• [The problem]: Find every line in the records below that holds the word "method", and copy each one.

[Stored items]

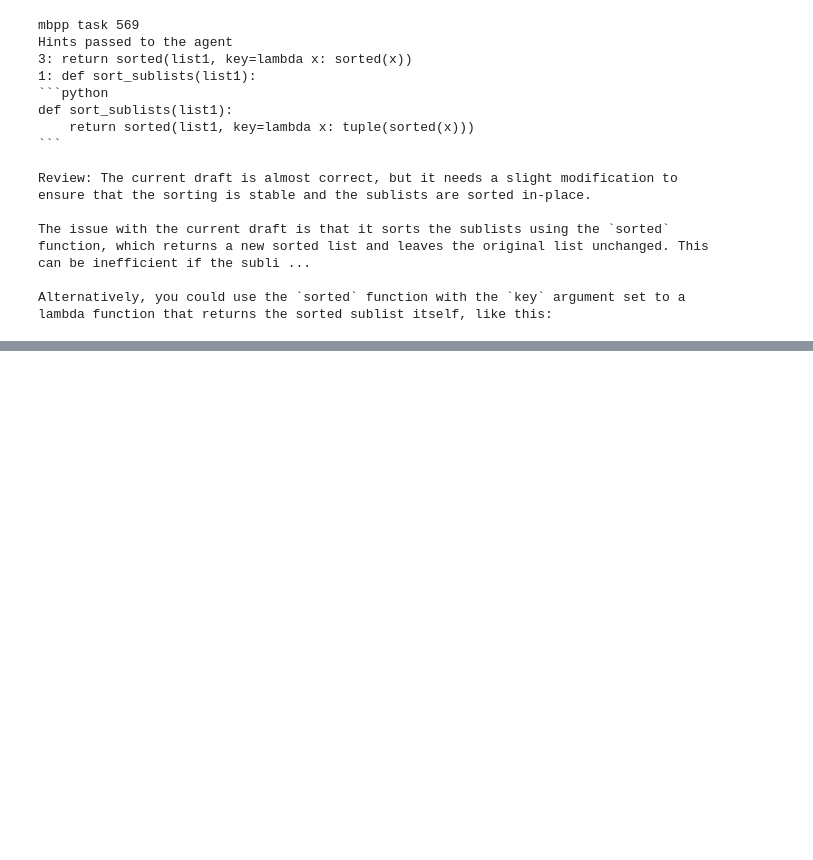
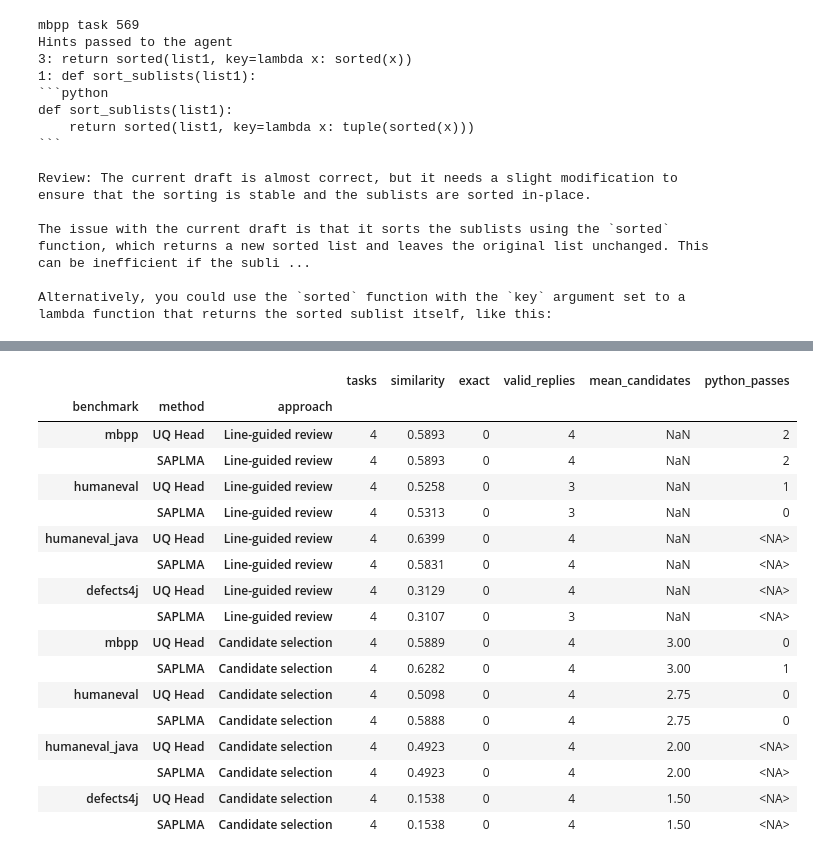
Before and after one commit to LowIQCoder/ugar, a Jupyter notebook: experiments/06_agent_loop.ipynb, the cells around one changed output, grey strips where cells are left out. Drawn from its saved outputs; the diff is of its cells as text; code cells hidden in the pictures; blank space fills up the shorter version.

```diff
--- a/experiments/06_agent_loop.ipynb
+++ b/experiments/06_agent_loop.ipynb
@@ -127,0 +177,16 @@ Alternatively, you could use the `sorted` function with the `key` argument set t
+# %%
+from src.evaluation import run_benchmark
+
+candidate_rows = []
+for benchmark in DATASETS:
+    candidate_rows.extend(
+        run_benchmark(
+            store,
+            benchmark,
+            limit=cases_per_benchmark,
+            check_python=True,
+            max_candidates=3,
+        )
+    )
+    print(f"Finished candidate selection on {benchmark}")
+candidate_results = pd.DataFrame(candidate_rows)
@@ -127,0 +198,43 @@ Alternatively, you could use the `sorted` function with the `key` argument set t
+# %%
+review = results.loc[
+    results["method"].isin(candidate_results["method"].unique())
+]
+keys = ["benchmark", "task", "method"]
+candidate_index = candidate_results.set_index(keys).index
+review_index = review.set_index(keys).index
+assert candidate_index.is_unique and review_index.is_unique
+assert candidate_index.symmetric_difference(review_index).empty
+
+paired = pd.concat([
+    review.assign(approach="Line-guided review"),
+    candidate_results.assign(approach="Candidate selection"),
+], ignore_index=True)
+groups = paired.groupby(["benchmark", "method", "approach"], sort=False)
+comparison = groups.agg(
+    tasks=("task", "size"),
+    similarity=("similarity", "mean"),
+    exact=("exact", "sum"),
+    valid_replies=("accepted", "sum"),
+    mean_candidates=("variants", "mean"),
+)
+comparison["python_passes"] = groups["passed"].sum(min_count=1).astype("Int64")
+display(comparison.round(4))
+# %% [output]
+|  |  |  | tasks | similarity | exact | valid_replies | mean_candidates | python_passes |
+| benchmark | method | approach |  |  |  |  |  |  |
+| mbpp | UQ Head | Line-guided review | 4 | 0.5893 | 0 | 4 | NaN | 2 |
+|  | SAPLMA | Line-guided review | 4 | 0.5893 | 0 | 4 | NaN | 2 |
+| humaneval | UQ Head | Line-guided review | 4 | 0.5258 | 0 | 3 | NaN | 1 |
+|  | SAPLMA | Line-guided review | 4 | 0.5313 | 0 | 3 | NaN | 0 |
+| humaneval_java | UQ Head | Line-guided review | 4 | 0.6399 | 0 | 4 | NaN | <NA> |
+|  | SAPLMA | Line-guided review | 4 | 0.5831 | 0 | 4 | NaN | <NA> |
+| defects4j | UQ Head | Line-guided review | 4 | 0.3129 | 0 | 4 | NaN | <NA> |
+|  | SAPLMA | Line-guided review | 4 | 0.3107 | 0 | 3 | NaN | <NA> |
+| mbpp | UQ Head | Candidate selection | 4 | 0.5889 | 0 | 4 | 3.00 | 0 |
+|  | SAPLMA | Candidate selection | 4 | 0.6282 | 0 | 4 | 3.00 | 1 |
+| humaneval | UQ Head | Candidate selection | 4 | 0.5098 | 0 | 4 | 2.75 | 0 |
+|  | SAPLMA | Candidate selection | 4 | 0.5888 | 0 | 4 | 2.75 | 0 |
+| humaneval_java | UQ Head | Candidate selection | 4 | 0.4923 | 0 | 4 | 2.00 | <NA> |
+|  | SAPLMA | Candidate selection | 4 | 0.4923 | 0 | 4 | 2.00 | <NA> |
+| defects4j | UQ Head | Candidate selection | 4 | 0.1538 | 0 | 4 | 1.50 | <NA> |
+|  | SAPLMA | Candidate selection | 4 | 0.1538 | 0 | 4 | 1.50 | <NA> |
```
Also changed, not shown: parts of 10 cells of this notebook, 27 other files.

• [Exercise response]:
+    results["method"].isin(candidate_results["method"].unique())
+keys = ["benchmark", "task", "method"]
+groups = paired.groupby(["benchmark", "method", "approach"], sort=False)
+| benchmark | method | approach |  |  |  |  |  |  |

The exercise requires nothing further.